WHAT YOU HAVE TO DO
The records that follow are to be repeated exactly, with no pictures carried over.

DATASET RECORDS
=== Begin Enclosure ===

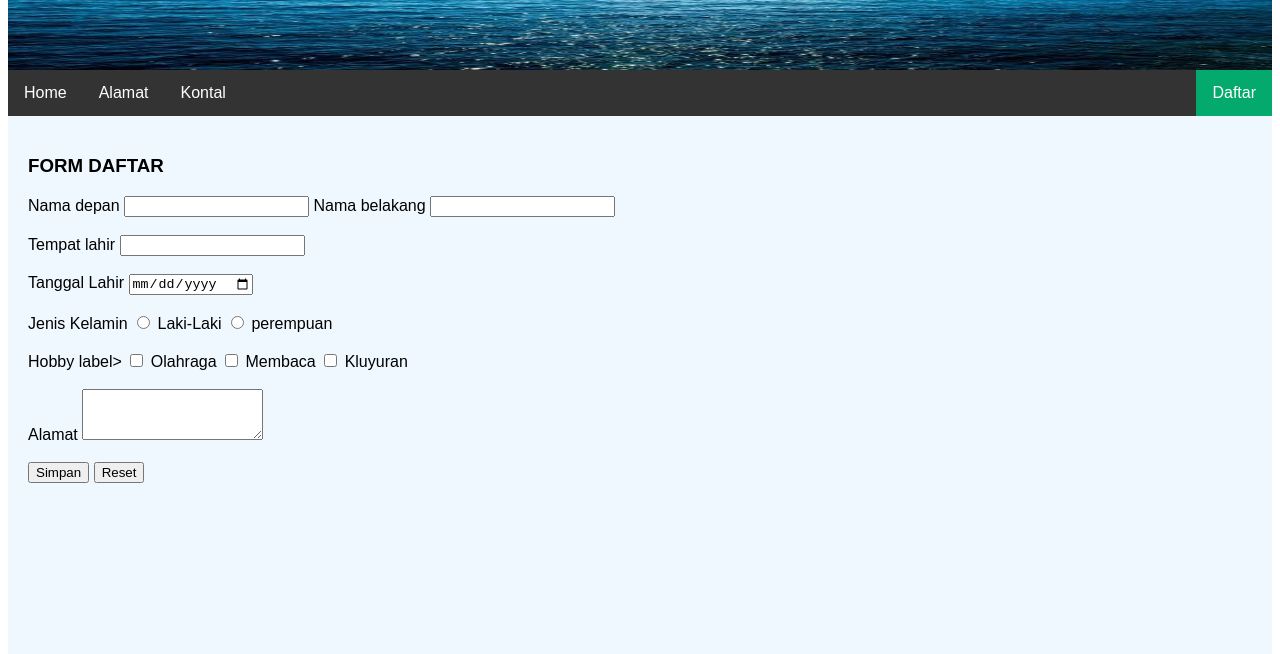
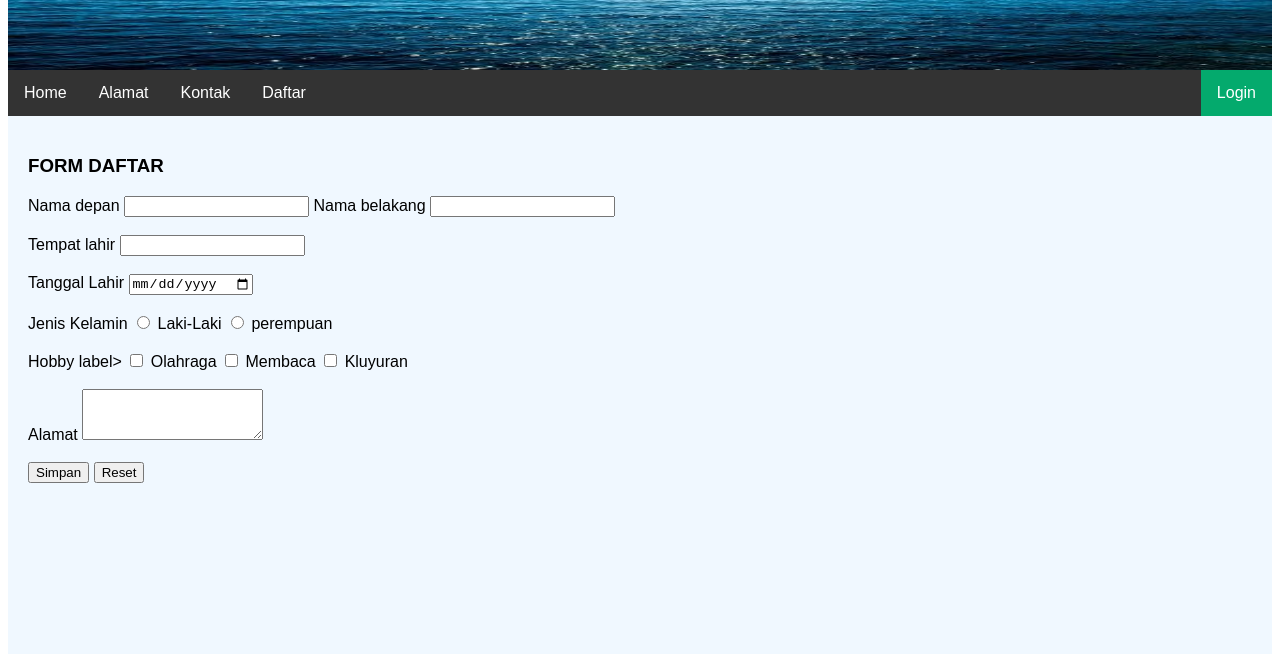
Before and after one commit to calvinputra123/calvinputra.github.io, a plain HTML site: page formdaftar.html in a window 1280 px wide. Shown: the part 146-800 px from the top of the page. Drawn offline with Linux system fonts and the light colour scheme.

Commit message:
Update formdaftar.html

```diff
--- a/formdaftar.html
+++ b/formdaftar.html
@@ -100,8 +100,9 @@ footer {
     <ul>
       <li><a href="simantik.html">Home</a></li>
       <li><a href="#">Alamat</a></li>
-      <li><a href="#">Kontal</a></li>
-      <li style="float:right"><a class="active" href="formdaftar.html">Daftar</a></li>
+      <li><a href="#">Kontak</a></li>
+      <li><a href="fromdaftar.html">Daftar</a></li>
+      <li style="float:right"><a class="active" href="login.html">Login</a></li>
     </ul>
   </nav>
 
```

=== End Enclosure ===

ANSWER FOR THIS EXERCISE
Before and after one commit to calvinputra123/calvinputra.github.io, a plain HTML site: page formdaftar.html in a window 1280 px wide. Shown: the part 146-800 px from the top of the page. Drawn offline with Linux system fonts and the light colour scheme.

Commit message:
Update formdaftar.html

```diff
--- a/formdaftar.html
+++ b/formdaftar.html
@@ -100,8 +100,9 @@ footer {
     <ul>
       <li><a href="simantik.html">Home</a></li>
       <li><a href="#">Alamat</a></li>
-      <li><a href="#">Kontal</a></li>
-      <li style="float:right"><a class="active" href="formdaftar.html">Daftar</a></li>
+      <li><a href="#">Kontak</a></li>
+      <li><a href="fromdaftar.html">Daftar</a></li>
+      <li style="float:right"><a class="active" href="login.html">Login</a></li>
     </ul>
   </nav>
 
```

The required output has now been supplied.